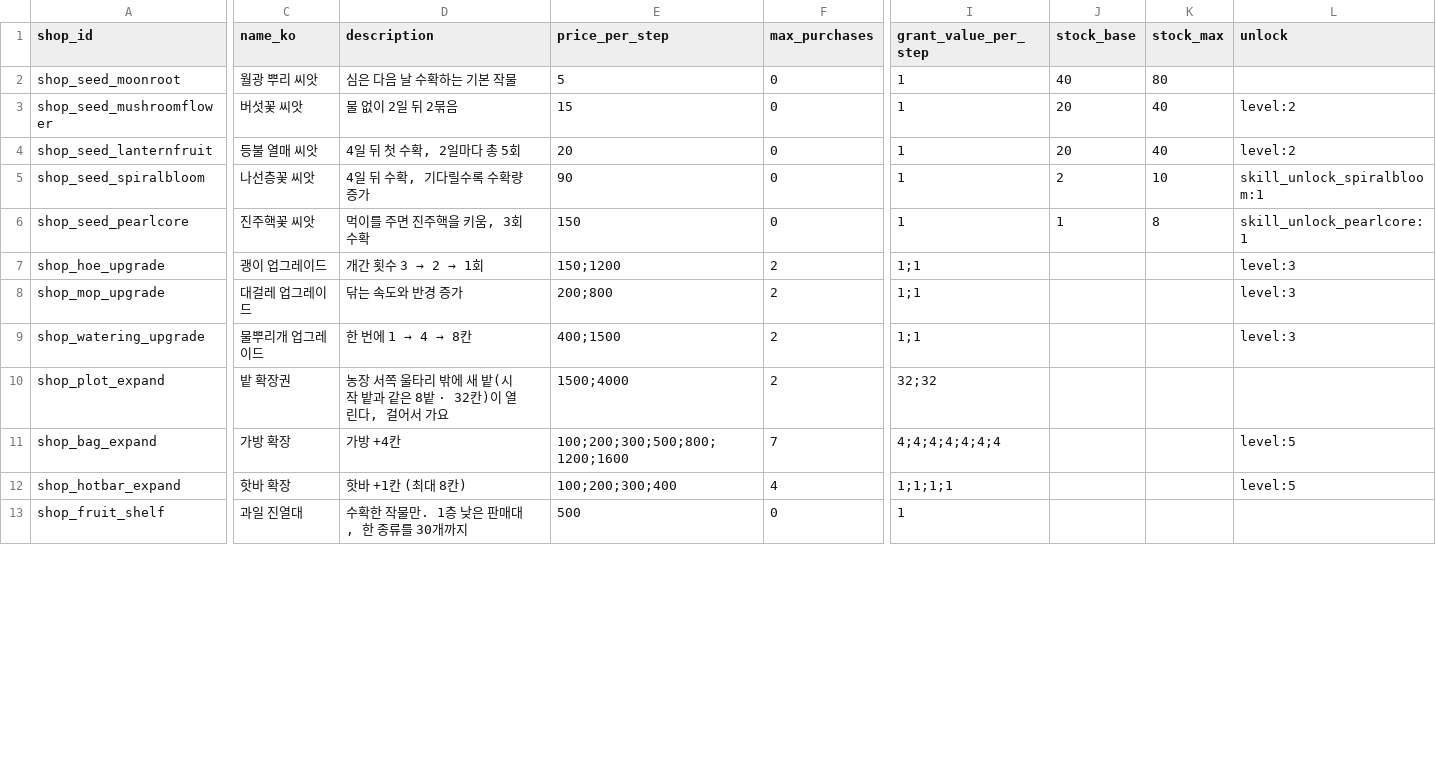
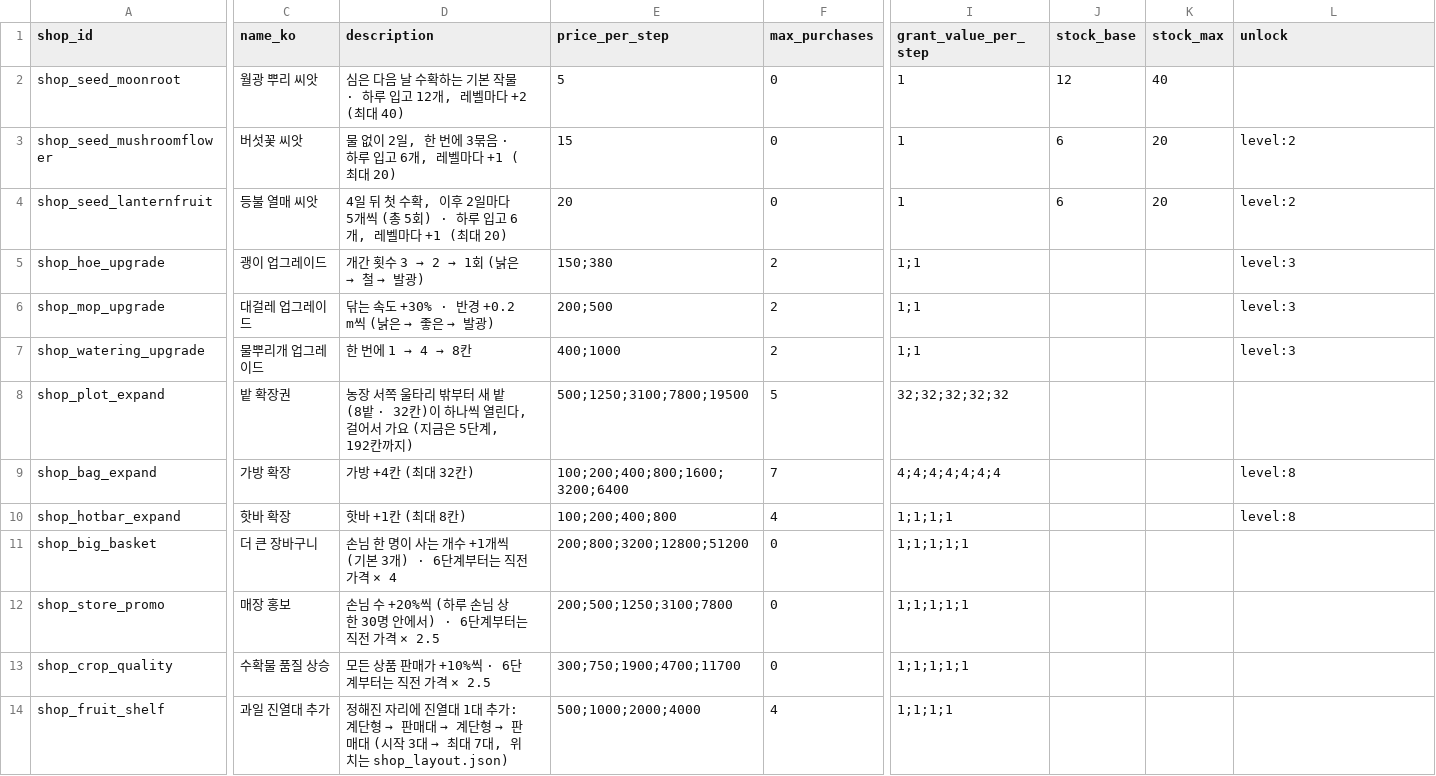
Before and after one commit to jinsu-lee-code/NevrianGlow, a CSV file: CSV/plan/shop_csv/shop.csv, drawn as a sheet; only a part is shown, gaps mark what is left out; removed rows and columns are numbered as before the commit, all else as after; rows hold the shown columns only; the diff covers the shown part only; the diff names each change by its address in the sheet, - before the commit and + after, or states it on an @@ line.

```diff
--- a/CSV/plan/shop_csv/shop.csv
+++ b/CSV/plan/shop_csv/shop.csv
-D2 (description): 심은 다음 날 수확하는 기본 작물
+D2 (description): 심은 다음 날 수확하는 기본 작물 · 하루 입고 12개, 레벨마다 +2 (최대 40)
-J2 (stock_base): 40
+J2 (stock_base): 12
-K2 (stock_max): 80
+K2 (stock_max): 40
-D3 (description): 물 없이 2일 뒤 2묶음
+D3 (description): 물 없이 2일, 한 번에 3묶음 · 하루 입고 6개, 레벨마다 +1 (최대 20)
-J3:J4 (stock_base): 20
+J3:J4 (stock_base): 6
-K3:K4 (stock_max): 40
+K3:K4 (stock_max): 20
-D4 (description): 4일 뒤 첫 수확, 2일마다 총 5회
+D4 (description): 4일 뒤 첫 수확, 이후 2일마다 5개씩 (총 5회) · 하루 입고 6개, 레벨마다 +1 (최대 20)
-row 5: shop_seed_spiralbloom | 나선층꽃 씨앗 | 4일 뒤 수확, 기다릴수록 수확량 증가 | 90 | 0 | 1 | 2 | 10 | skill_unlock_spiralbloom:1
-row 6: shop_seed_pearlcore | 진주핵꽃 씨앗 | 먹이를 주면 진주핵을 키움, 3회 수확 | 150 | 0 | 1 | 1 | 8 | skill_unlock_pearlcore:1
@@ D5 (description): 개간 횟수 3 → 2 → 1회 → 개간 횟수 3 → 2 → 1회 (낡은 → 철 → 발광) @@
-E5 (price_per_step): 150;1200
+E5 (price_per_step): 150;380
@@ D6 (description): 닦는 속도와 반경 증가 → 닦는 속도 +30% · 반경 +0.2 m씩 (낡은 → 좋은 → 발광) @@
-E6 (price_per_step): 200;800
+E6 (price_per_step): 200;500
-E7 (price_per_step): 400;1500
+E7 (price_per_step): 400;1000
-D8 (description): …타리 밖에 새 밭(시작 밭과 같은 8밭 · 32칸)이 열린다, 걸어서 가요
+D8 (description): …타리 밖부터 새 밭(8밭 · 32칸)이 하나씩 열린다, 걸어서 가요 (지금은 5단계, 192칸까지)
-E8 (price_per_step): 1500;4000
+E8 (price_per_step): 500;1250;3100;7800;19500
-F8 (max_purchases): 2
+F8 (max_purchases): 5
-I8 (grant_value_per_step): 32;32
+I8 (grant_value_per_step): 32;32;32;32;32
-D9 (description): 가방 +4칸
+D9 (description): 가방 +4칸 (최대 32칸)
-E9 (price_per_step): 100;200;300;500;800;1200;1600
+E9 (price_per_step): 100;200;400;800;1600;3200;6400
-L9:L10 (unlock): level:5
+L9:L10 (unlock): level:8
-E10 (price_per_step): 100;200;300;400
+E10 (price_per_step): 100;200;400;800
+row 11: shop_big_basket | 더 큰 장바구니 | 손님 한 명이 사는 개수 +1개씩 (기본 3개) · 6단계부터는 직전 가격 × 4 | 200;800;3200;12800;51200 | 0 | 1;1;1;1;1
+row 12: shop_store_promo | 매장 홍보 | 손님 수 +20%씩 (하루 손님 상한 30명 안에서) · 6단계부터는 직전 가격 × 2.5 | 200;500;1250;3100;7800 | 0 | 1;1;1;1;1
+row 13: shop_crop_quality | 수확물 품질 상승 | 모든 상품 판매가 +10%씩 · 6단계부터는 직전 가격 × 2.5 | 300;750;1900;4700;11700 | 0 | 1;1;1;1;1
-C14 (name_ko): 과일 진열대
+C14 (name_ko): 과일 진열대 추가
@@ D14 (description): 수확한 작물만. 1층 낮은 판매대, 한 종류를 30개까지 → 정해진 자리에 진열대 1대 추가: 계단형 → 판매대 → 계단형 → 판매대 (시작 3대 → 최대 7대, 위치는 shop_layout.json) @@
-E14 (price_per_step): 500
+E14 (price_per_step): 500;1000;2000;4000
-F14 (max_purchases): 0
+F14 (max_purchases): 4
-I14 (grant_value_per_step): 1
+I14 (grant_value_per_step): 1;1;1;1
```
Also changed, not shown: 1 added row, 4 removed rows and 7 edited cells elsewhere in this file, CSV/crops.csv, CSV/plan/data_csv/crops.csv, 53 other files.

◆ **Problem to solve**
If a record above holds a picture, leave the picture out and write out everything else exactly.

◆ **Exercise output**
Before and after one commit to jinsu-lee-code/NevrianGlow, a CSV file: CSV/plan/shop_csv/shop.csv, drawn as a sheet; only a part is shown, gaps mark what is left out; removed rows and columns are numbered as before the commit, all else as after; rows hold the shown columns only; the diff covers the shown part only; the diff names each change by its address in the sheet, - before the commit and + after, or states it on an @@ line.

```diff
--- a/CSV/plan/shop_csv/shop.csv
+++ b/CSV/plan/shop_csv/shop.csv
-D2 (description): 심은 다음 날 수확하는 기본 작물
+D2 (description): 심은 다음 날 수확하는 기본 작물 · 하루 입고 12개, 레벨마다 +2 (최대 40)
-J2 (stock_base): 40
+J2 (stock_base): 12
-K2 (stock_max): 80
+K2 (stock_max): 40
-D3 (description): 물 없이 2일 뒤 2묶음
+D3 (description): 물 없이 2일, 한 번에 3묶음 · 하루 입고 6개, 레벨마다 +1 (최대 20)
-J3:J4 (stock_base): 20
+J3:J4 (stock_base): 6
-K3:K4 (stock_max): 40
+K3:K4 (stock_max): 20
-D4 (description): 4일 뒤 첫 수확, 2일마다 총 5회
+D4 (description): 4일 뒤 첫 수확, 이후 2일마다 5개씩 (총 5회) · 하루 입고 6개, 레벨마다 +1 (최대 20)
-row 5: shop_seed_spiralbloom | 나선층꽃 씨앗 | 4일 뒤 수확, 기다릴수록 수확량 증가 | 90 | 0 | 1 | 2 | 10 | skill_unlock_spiralbloom:1
-row 6: shop_seed_pearlcore | 진주핵꽃 씨앗 | 먹이를 주면 진주핵을 키움, 3회 수확 | 150 | 0 | 1 | 1 | 8 | skill_unlock_pearlcore:1
@@ D5 (description): 개간 횟수 3 → 2 → 1회 → 개간 횟수 3 → 2 → 1회 (낡은 → 철 → 발광) @@
-E5 (price_per_step): 150;1200
+E5 (price_per_step): 150;380
@@ D6 (description): 닦는 속도와 반경 증가 → 닦는 속도 +30% · 반경 +0.2 m씩 (낡은 → 좋은 → 발광) @@
-E6 (price_per_step): 200;800
+E6 (price_per_step): 200;500
-E7 (price_per_step): 400;1500
+E7 (price_per_step): 400;1000
-D8 (description): …타리 밖에 새 밭(시작 밭과 같은 8밭 · 32칸)이 열린다, 걸어서 가요
+D8 (description): …타리 밖부터 새 밭(8밭 · 32칸)이 하나씩 열린다, 걸어서 가요 (지금은 5단계, 192칸까지)
-E8 (price_per_step): 1500;4000
+E8 (price_per_step): 500;1250;3100;7800;19500
-F8 (max_purchases): 2
+F8 (max_purchases): 5
-I8 (grant_value_per_step): 32;32
+I8 (grant_value_per_step): 32;32;32;32;32
-D9 (description): 가방 +4칸
+D9 (description): 가방 +4칸 (최대 32칸)
-E9 (price_per_step): 100;200;300;500;800;1200;1600
+E9 (price_per_step): 100;200;400;800;1600;3200;6400
-L9:L10 (unlock): level:5
+L9:L10 (unlock): level:8
-E10 (price_per_step): 100;200;300;400
+E10 (price_per_step): 100;200;400;800
+row 11: shop_big_basket | 더 큰 장바구니 | 손님 한 명이 사는 개수 +1개씩 (기본 3개) · 6단계부터는 직전 가격 × 4 | 200;800;3200;12800;51200 | 0 | 1;1;1;1;1
+row 12: shop_store_promo | 매장 홍보 | 손님 수 +20%씩 (하루 손님 상한 30명 안에서) · 6단계부터는 직전 가격 × 2.5 | 200;500;1250;3100;7800 | 0 | 1;1;1;1;1
+row 13: shop_crop_quality | 수확물 품질 상승 | 모든 상품 판매가 +10%씩 · 6단계부터는 직전 가격 × 2.5 | 300;750;1900;4700;11700 | 0 | 1;1;1;1;1
-C14 (name_ko): 과일 진열대
+C14 (name_ko): 과일 진열대 추가
@@ D14 (description): 수확한 작물만. 1층 낮은 판매대, 한 종류를 30개까지 → 정해진 자리에 진열대 1대 추가: 계단형 → 판매대 → 계단형 → 판매대 (시작 3대 → 최대 7대, 위치는 shop_layout.json) @@
-E14 (price_per_step): 500
+E14 (price_per_step): 500;1000;2000;4000
-F14 (max_purchases): 0
+F14 (max_purchases): 4
-I14 (grant_value_per_step): 1
+I14 (grant_value_per_step): 1;1;1;1
```
Also changed, not shown: 1 added row, 4 removed rows and 7 edited cells elsewhere in this file, CSV/crops.csv, CSV/plan/data_csv/crops.csv, 53 other files.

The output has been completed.